Check every line of the data below for "scss". Copy each one that has it.

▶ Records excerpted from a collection
_ _ _ _ _
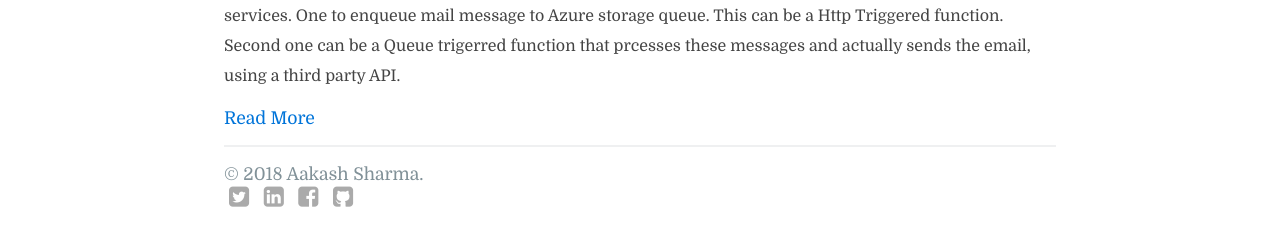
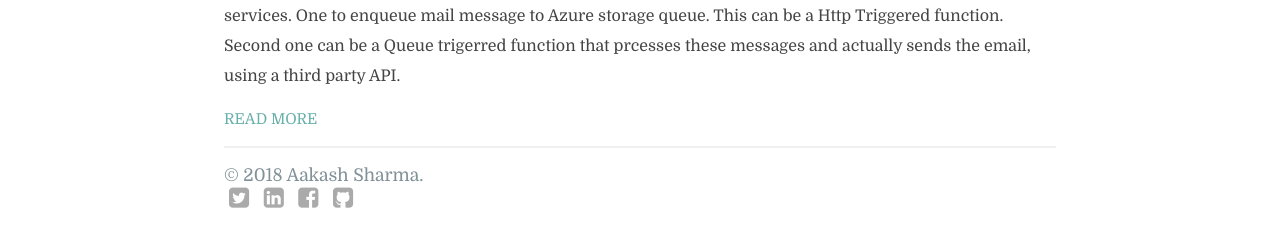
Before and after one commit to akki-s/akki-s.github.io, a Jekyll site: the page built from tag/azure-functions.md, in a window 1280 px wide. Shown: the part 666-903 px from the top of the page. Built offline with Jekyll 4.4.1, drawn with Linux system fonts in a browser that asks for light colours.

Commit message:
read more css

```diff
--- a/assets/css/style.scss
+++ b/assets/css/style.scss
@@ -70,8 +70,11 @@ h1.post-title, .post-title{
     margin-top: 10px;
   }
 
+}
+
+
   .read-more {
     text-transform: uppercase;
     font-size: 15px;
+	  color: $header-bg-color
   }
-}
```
_ _ _ _ _
▶ Result of the task
--- a/assets/css/style.scss
+++ b/assets/css/style.scss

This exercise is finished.